▶ _BRIEF_: Look for the word "HTTPS" in the entries and copy every line where it shows up.
===== INPUT MATERIAL
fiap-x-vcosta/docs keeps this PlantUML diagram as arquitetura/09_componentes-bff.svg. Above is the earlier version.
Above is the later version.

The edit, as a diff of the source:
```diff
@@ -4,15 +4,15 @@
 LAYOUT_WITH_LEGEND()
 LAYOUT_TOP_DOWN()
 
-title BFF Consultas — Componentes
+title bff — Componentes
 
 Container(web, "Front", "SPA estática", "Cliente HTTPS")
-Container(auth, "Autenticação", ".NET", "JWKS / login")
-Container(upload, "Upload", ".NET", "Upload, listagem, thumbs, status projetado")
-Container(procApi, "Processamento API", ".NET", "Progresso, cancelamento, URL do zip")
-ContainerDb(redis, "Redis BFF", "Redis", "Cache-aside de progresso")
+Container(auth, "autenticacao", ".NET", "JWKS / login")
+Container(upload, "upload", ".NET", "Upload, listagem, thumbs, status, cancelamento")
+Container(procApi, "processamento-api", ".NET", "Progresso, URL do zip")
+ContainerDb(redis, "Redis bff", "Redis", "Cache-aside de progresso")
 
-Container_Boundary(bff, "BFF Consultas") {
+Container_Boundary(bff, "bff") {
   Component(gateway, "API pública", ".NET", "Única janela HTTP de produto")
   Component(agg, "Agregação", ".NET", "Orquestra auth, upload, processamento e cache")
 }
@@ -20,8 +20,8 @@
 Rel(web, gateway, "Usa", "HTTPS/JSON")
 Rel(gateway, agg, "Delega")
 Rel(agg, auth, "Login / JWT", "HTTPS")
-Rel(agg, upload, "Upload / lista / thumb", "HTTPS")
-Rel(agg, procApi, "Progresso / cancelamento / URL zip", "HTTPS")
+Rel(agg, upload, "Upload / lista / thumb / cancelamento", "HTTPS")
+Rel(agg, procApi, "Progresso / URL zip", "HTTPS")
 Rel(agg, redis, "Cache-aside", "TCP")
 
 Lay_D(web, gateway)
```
==========
▶ _OUTPUT FOR THIS TASK_:
 Container(web, "Front", "SPA estática", "Cliente HTTPS")
 Rel(web, gateway, "Usa", "HTTPS/JSON")
 Rel(agg, auth, "Login / JWT", "HTTPS")
-Rel(agg, upload, "Upload / lista / thumb", "HTTPS")
-Rel(agg, procApi, "Progresso / cancelamento / URL zip", "HTTPS")
+Rel(agg, upload, "Upload / lista / thumb / cancelamento", "HTTPS")
+Rel(agg, procApi, "Progresso / URL zip", "HTTPS")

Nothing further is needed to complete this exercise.